Although the records include pictures, print only the rest, exactly as written.
***** INFORMATION SHOWN *****
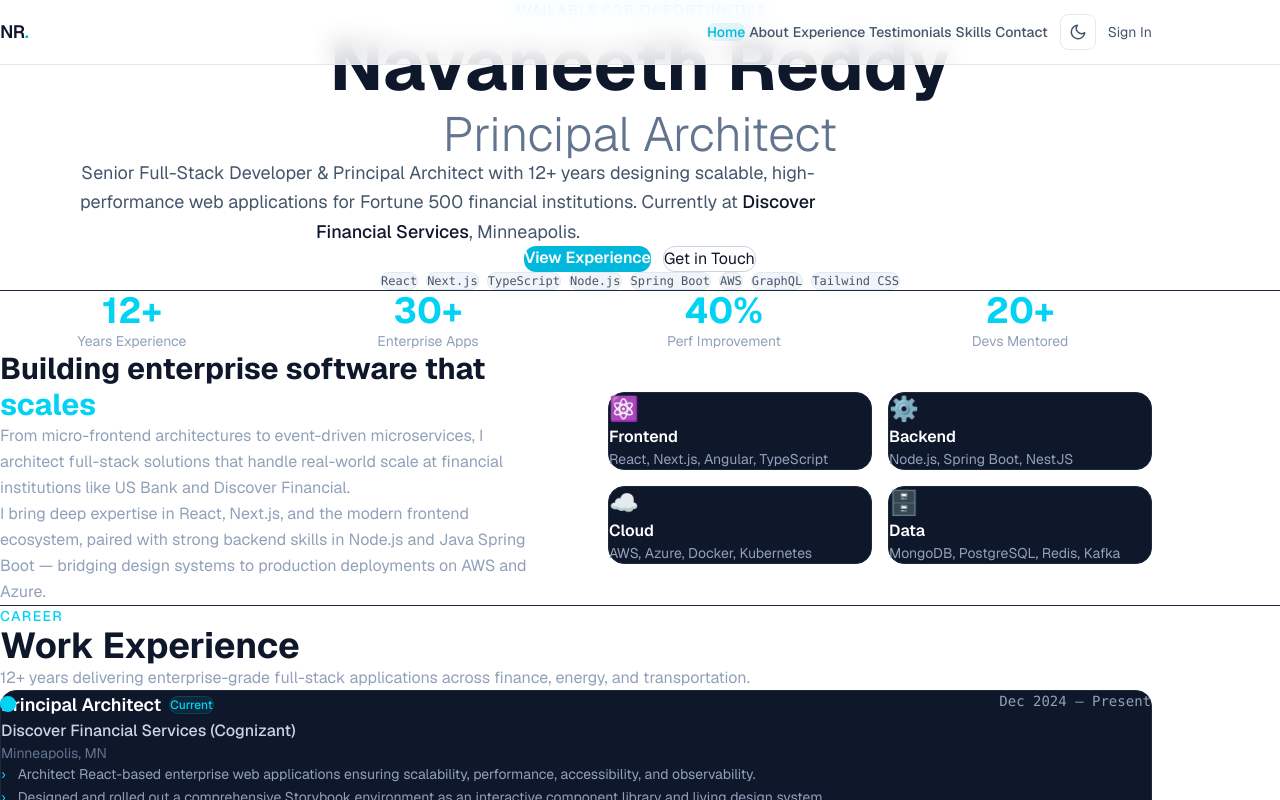
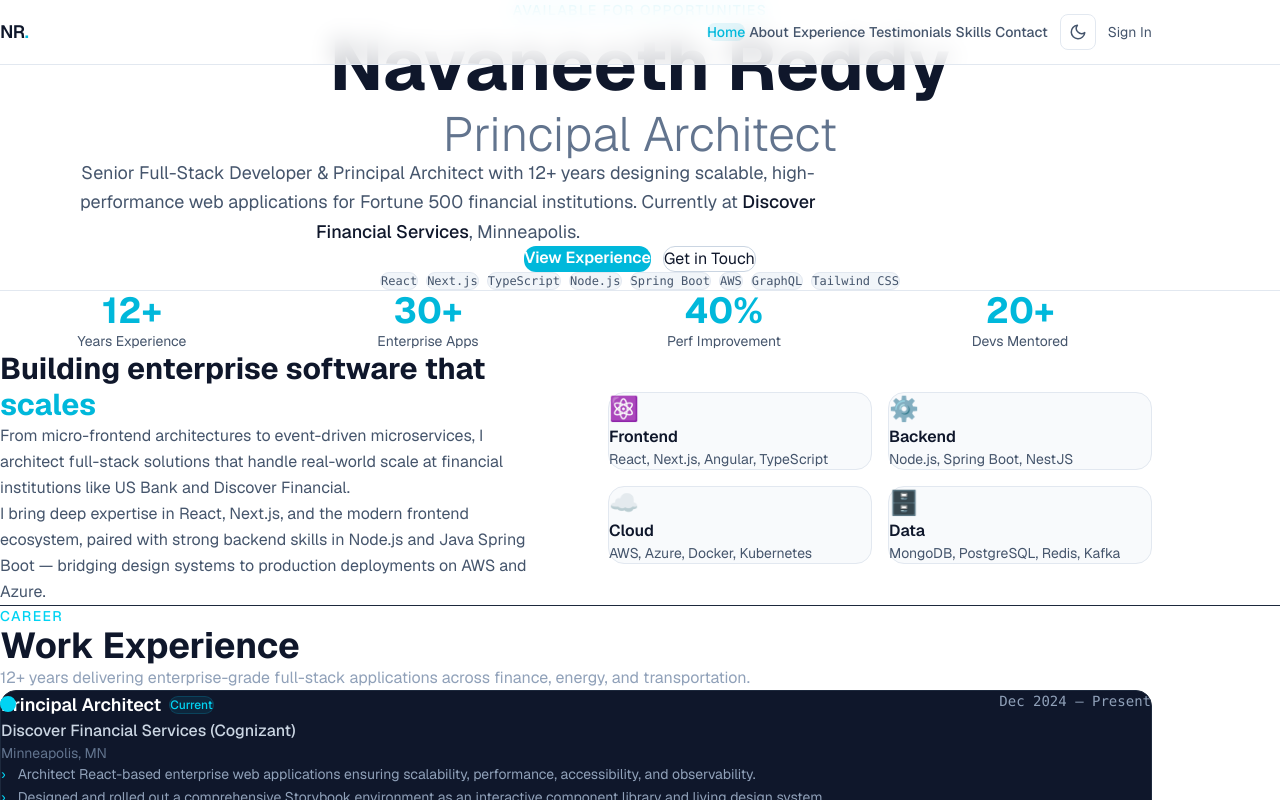
Before and after one commit to NavaneethReddi/Navaneeth-dev, a Next.js app: page / in a window 1280 px wide. Shown: the top 800 px of the page. Built offline with nearby package versions, Linux system fonts and the light colour scheme; no server answers.

Commit message:
feat: light/dark theme - app/about/page.tsx

```diff
--- a/app/about/page.tsx
+++ b/app/about/page.tsx
@@ -7,15 +7,15 @@ const highlights = [
 
 export default function AboutSection() {
   return (
-    <section className="border-t border-slate-800">
+    <section className="border-t border-slate-200 dark:border-slate-800 transition-colors">
       <div className="max-w-6xl mx-auto px-6 py-20">
 
-        {/* Stats row */}
+        {/* Stats */}
         <div className="grid grid-cols-2 md:grid-cols-4 gap-8 mb-20">
           {highlights.map(({ value, label }) => (
             <div key={label} className="text-center">
-              <p className="text-4xl font-bold text-cyan-400 mb-1">{value}</p>
-              <p className="text-slate-400 text-sm">{label}</p>
+              <p className="text-4xl font-bold text-cyan-500 mb-1">{value}</p>
+              <p className="text-slate-600 dark:text-slate-400 text-sm">{label}</p>
             </div>
           ))}
         </div>
@@ -23,16 +23,16 @@ export default function AboutSection() {
         {/* Intro + cards */}
         <div className="grid md:grid-cols-2 gap-16 items-center">
           <div>
-            <h2 className="text-3xl font-bold mb-6">
+            <h2 className="text-3xl font-bold mb-6 text-slate-900 dark:text-white">
               Building enterprise software that{" "}
-              <span className="text-cyan-400">scales</span>
+              <span className="text-cyan-500">scales</span>
             </h2>
-            <p className="text-slate-400 leading-relaxed mb-4">
+            <p className="text-slate-600 dark:text-slate-400 leading-relaxed mb-4">
               From micro-frontend architectures to event-driven microservices, I architect
               full-stack solutions that handle real-world scale at financial institutions
               like US Bank and Discover Financial.
             </p>
-            <p className="text-slate-400 leading-relaxed">
+            <p className="text-slate-600 dark:text-slate-400 leading-relaxed">
               I bring deep expertise in React, Next.js, and the modern frontend ecosystem,
               paired with strong backend skills in Node.js and Java Spring Boot — bridging
               design systems to production deployments on AWS and Azure.
@@ -47,11 +47,11 @@ export default function AboutSection() {
             ].map(({ icon, title, desc }) => (
               <div
                 key={title}
-                className="p-5 bg-slate-900 border border-slate-800 rounded-2xl hover:border-slate-600 transition-colors"
+                className="p-5 bg-slate-50 dark:bg-slate-900 border border-slate-200 dark:border-slate-800 rounded-2xl hover:border-slate-300 dark:hover:border-slate-600 transition-colors"
               >
                 <p className="text-2xl mb-2">{icon}</p>
-                <p className="font-semibold text-white mb-1">{title}</p>
-                <p className="text-slate-400 text-sm">{desc}</p>
+                <p className="font-semibold text-slate-900 dark:text-white mb-1">{title}</p>
+                <p className="text-slate-600 dark:text-slate-400 text-sm">{desc}</p>
               </div>
             ))}
           </div>
```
*****
#### ANSWER
Before and after one commit to NavaneethReddi/Navaneeth-dev, a Next.js app: page / in a window 1280 px wide. Shown: the top 800 px of the page. Built offline with nearby package versions, Linux system fonts and the light colour scheme; no server answers.

Commit message:
feat: light/dark theme - app/about/page.tsx

```diff
--- a/app/about/page.tsx
+++ b/app/about/page.tsx
@@ -7,15 +7,15 @@ const highlights = [
 
 export default function AboutSection() {
   return (
-    <section className="border-t border-slate-800">
+    <section className="border-t border-slate-200 dark:border-slate-800 transition-colors">
       <div className="max-w-6xl mx-auto px-6 py-20">
 
-        {/* Stats row */}
+        {/* Stats */}
         <div className="grid grid-cols-2 md:grid-cols-4 gap-8 mb-20">
           {highlights.map(({ value, label }) => (
             <div key={label} className="text-center">
-              <p className="text-4xl font-bold text-cyan-400 mb-1">{value}</p>
-              <p className="text-slate-400 text-sm">{label}</p>
+              <p className="text-4xl font-bold text-cyan-500 mb-1">{value}</p>
+              <p className="text-slate-600 dark:text-slate-400 text-sm">{label}</p>
             </div>
           ))}
         </div>
@@ -23,16 +23,16 @@ export default function AboutSection() {
         {/* Intro + cards */}
         <div className="grid md:grid-cols-2 gap-16 items-center">
           <div>
-            <h2 className="text-3xl font-bold mb-6">
+            <h2 className="text-3xl font-bold mb-6 text-slate-900 dark:text-white">
               Building enterprise software that{" "}
-              <span className="text-cyan-400">scales</span>
+              <span className="text-cyan-500">scales</span>
             </h2>
-            <p className="text-slate-400 leading-relaxed mb-4">
+            <p className="text-slate-600 dark:text-slate-400 leading-relaxed mb-4">
               From micro-frontend architectures to event-driven microservices, I architect
               full-stack solutions that handle real-world scale at financial institutions
               like US Bank and Discover Financial.
             </p>
-            <p className="text-slate-400 leading-relaxed">
+            <p className="text-slate-600 dark:text-slate-400 leading-relaxed">
               I bring deep expertise in React, Next.js, and the modern frontend ecosystem,
               paired with strong backend skills in Node.js and Java Spring Boot — bridging
               design systems to production deployments on AWS and Azure.
@@ -47,11 +47,11 @@ export default function AboutSection() {
             ].map(({ icon, title, desc }) => (
               <div
                 key={title}
-                className="p-5 bg-slate-900 border border-slate-800 rounded-2xl hover:border-slate-600 transition-colors"
+                className="p-5 bg-slate-50 dark:bg-slate-900 border border-slate-200 dark:border-slate-800 rounded-2xl hover:border-slate-300 dark:hover:border-slate-600 transition-colors"
               >
                 <p className="text-2xl mb-2">{icon}</p>
-                <p className="font-semibold text-white mb-1">{title}</p>
-                <p className="text-slate-400 text-sm">{desc}</p>
+                <p className="font-semibold text-slate-900 dark:text-white mb-1">{title}</p>
+                <p className="text-slate-600 dark:text-slate-400 text-sm">{desc}</p>
               </div>
             ))}
           </div>
```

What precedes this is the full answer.